Metropolitan: Does your work being recognised abroad bring a different sense of satisfaction to winning prizes at home?
Ian Rankin: When a book gets translated, you have very little idea how it will be received in that new territory. I cannot, for example, read my own work in Spanish, so I depend on the quality of my translators. If my books then go on to win awards or prizes in a country like Spain, it means that the translator has done a good job, and that I am exploring themes and characters which have resonance in Spain.
Metropolitan: How do you think life in exile influenced you and your writing?
Ian Rankin: I left Scotland in 1986 and moved to London for four years, then lived in rural France for six years. Getting away from Edinburgh was good for me, I think. I had to create an 'Edinburgh of the mind', mixing the fictional with the factual. But I would return to Edinburgh once or twice a year to do research, which mostly meant sitting in bars! I find this city fascinating. Each book is an attempt to make sense of it and of the small nation in which it sits. I have been living here now since 1996, and find it hard to imagine living anywhere else.
Metropolitan: Do you see any parallels between Edinburgh and Barcelona which make them good settings for crime fiction?

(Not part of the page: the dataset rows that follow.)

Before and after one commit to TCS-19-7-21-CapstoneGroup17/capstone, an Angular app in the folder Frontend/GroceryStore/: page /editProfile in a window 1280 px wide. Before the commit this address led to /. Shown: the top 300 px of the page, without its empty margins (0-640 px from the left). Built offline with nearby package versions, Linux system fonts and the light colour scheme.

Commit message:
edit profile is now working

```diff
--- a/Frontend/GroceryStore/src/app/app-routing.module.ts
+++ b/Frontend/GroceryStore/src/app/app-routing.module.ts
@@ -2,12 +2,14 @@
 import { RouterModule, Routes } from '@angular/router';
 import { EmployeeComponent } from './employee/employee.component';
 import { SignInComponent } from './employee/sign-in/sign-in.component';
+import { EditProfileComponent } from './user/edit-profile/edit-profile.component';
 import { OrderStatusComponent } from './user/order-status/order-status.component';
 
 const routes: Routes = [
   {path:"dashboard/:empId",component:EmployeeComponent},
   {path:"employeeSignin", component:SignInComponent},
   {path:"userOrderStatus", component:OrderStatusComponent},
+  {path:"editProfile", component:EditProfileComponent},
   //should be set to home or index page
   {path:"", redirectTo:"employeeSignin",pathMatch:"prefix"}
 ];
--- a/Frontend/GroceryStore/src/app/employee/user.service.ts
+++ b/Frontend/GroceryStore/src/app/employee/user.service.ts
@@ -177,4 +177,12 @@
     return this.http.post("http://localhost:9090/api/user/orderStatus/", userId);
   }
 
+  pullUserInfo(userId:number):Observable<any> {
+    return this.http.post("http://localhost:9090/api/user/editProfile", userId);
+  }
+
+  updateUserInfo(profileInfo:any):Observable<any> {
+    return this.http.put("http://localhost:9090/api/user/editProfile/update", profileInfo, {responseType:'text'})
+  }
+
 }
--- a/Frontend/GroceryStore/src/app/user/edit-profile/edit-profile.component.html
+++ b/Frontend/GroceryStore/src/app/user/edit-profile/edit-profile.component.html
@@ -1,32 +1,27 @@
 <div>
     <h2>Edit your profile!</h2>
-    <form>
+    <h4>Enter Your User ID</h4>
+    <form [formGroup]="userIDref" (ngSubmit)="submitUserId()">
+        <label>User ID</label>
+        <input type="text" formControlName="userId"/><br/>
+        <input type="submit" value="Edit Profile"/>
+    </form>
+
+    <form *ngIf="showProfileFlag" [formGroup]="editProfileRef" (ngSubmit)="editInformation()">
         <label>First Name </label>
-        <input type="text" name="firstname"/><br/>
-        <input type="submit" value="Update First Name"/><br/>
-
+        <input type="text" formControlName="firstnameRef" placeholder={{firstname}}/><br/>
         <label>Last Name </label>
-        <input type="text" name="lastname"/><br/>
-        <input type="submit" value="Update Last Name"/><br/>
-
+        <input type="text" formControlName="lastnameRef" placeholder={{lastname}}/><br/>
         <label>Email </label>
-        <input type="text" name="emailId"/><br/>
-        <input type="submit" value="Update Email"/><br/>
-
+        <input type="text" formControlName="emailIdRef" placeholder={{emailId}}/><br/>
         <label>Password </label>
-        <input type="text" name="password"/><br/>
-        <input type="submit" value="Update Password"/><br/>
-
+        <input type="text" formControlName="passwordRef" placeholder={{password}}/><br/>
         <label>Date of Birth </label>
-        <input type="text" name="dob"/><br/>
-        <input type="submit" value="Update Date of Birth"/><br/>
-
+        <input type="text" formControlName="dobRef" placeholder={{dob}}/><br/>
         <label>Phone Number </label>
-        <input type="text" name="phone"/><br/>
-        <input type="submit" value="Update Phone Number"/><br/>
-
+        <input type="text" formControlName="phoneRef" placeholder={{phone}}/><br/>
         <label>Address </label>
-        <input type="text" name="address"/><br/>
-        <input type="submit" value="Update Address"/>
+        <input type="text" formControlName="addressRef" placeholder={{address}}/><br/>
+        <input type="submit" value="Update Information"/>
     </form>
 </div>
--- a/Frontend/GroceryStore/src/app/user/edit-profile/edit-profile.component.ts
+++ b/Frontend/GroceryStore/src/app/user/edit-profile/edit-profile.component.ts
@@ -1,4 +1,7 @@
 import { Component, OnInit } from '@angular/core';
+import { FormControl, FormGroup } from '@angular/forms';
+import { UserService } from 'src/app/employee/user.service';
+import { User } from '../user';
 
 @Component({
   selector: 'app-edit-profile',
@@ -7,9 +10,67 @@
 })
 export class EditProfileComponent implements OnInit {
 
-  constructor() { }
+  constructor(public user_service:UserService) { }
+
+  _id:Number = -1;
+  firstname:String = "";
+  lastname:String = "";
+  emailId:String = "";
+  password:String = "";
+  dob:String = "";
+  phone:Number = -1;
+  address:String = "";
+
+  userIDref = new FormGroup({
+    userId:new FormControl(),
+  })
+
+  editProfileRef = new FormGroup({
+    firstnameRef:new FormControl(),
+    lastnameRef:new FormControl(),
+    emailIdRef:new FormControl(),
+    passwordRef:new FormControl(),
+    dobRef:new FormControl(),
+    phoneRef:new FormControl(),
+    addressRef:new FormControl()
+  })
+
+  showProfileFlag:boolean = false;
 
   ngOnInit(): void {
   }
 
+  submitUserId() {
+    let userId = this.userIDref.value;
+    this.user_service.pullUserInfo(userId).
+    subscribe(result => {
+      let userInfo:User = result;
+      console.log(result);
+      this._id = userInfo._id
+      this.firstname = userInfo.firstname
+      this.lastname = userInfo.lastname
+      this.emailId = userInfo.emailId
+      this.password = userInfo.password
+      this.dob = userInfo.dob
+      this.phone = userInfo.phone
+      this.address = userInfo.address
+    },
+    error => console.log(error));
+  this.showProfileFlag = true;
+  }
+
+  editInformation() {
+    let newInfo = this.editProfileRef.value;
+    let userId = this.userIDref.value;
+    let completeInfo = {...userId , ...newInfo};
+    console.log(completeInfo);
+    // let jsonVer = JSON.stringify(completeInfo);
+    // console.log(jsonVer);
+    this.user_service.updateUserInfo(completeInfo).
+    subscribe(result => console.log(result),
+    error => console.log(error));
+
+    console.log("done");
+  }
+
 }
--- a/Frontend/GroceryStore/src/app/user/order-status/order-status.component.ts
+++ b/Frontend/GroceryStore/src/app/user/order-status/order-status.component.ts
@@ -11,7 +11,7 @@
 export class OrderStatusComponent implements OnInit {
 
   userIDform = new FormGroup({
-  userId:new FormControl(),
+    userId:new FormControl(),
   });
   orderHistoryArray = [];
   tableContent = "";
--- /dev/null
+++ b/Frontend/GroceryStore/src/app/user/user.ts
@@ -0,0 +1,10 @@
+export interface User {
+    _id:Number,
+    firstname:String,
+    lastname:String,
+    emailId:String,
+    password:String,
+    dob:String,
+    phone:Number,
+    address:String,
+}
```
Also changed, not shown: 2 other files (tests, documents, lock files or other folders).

Ian Rankin: I have only been to Barcelona once before, and then only for a couple of days, so I don’t really know the city. But I feel that it has similarities with Edinburgh. Both are coastal cities and proud cultural capitals, with amazing feats of architecture...and some good restaurants, too! But crime and the potential for crime are everywhere, even in the most beautiful cities—lurking just beneath the surface. And then, of course, you have the political situation, which is always interesting for a crime writer!
Metropolitan: Are you a Pepe Carvalho fan?
Ian Rankin: I have read only a couple of Montalbán books—they are not that easy to find in English translations! But I do like the character of Pepe Carvalho, and I like the way Montalbán uses the crime novel to ‘dissect’ the culture and politics of 20th-century Spain (and especially, of course, Barcelona). I try to do something similar in my own books. When the G8 world leaders came to Scotland, I wrote about it in a novel; when the Olympics came to Spain, Montalbán wrote about it in a novel.
Please note this is a slightly extended version of the interview that appears in the February 2010 edition of Barcelona Metropolitan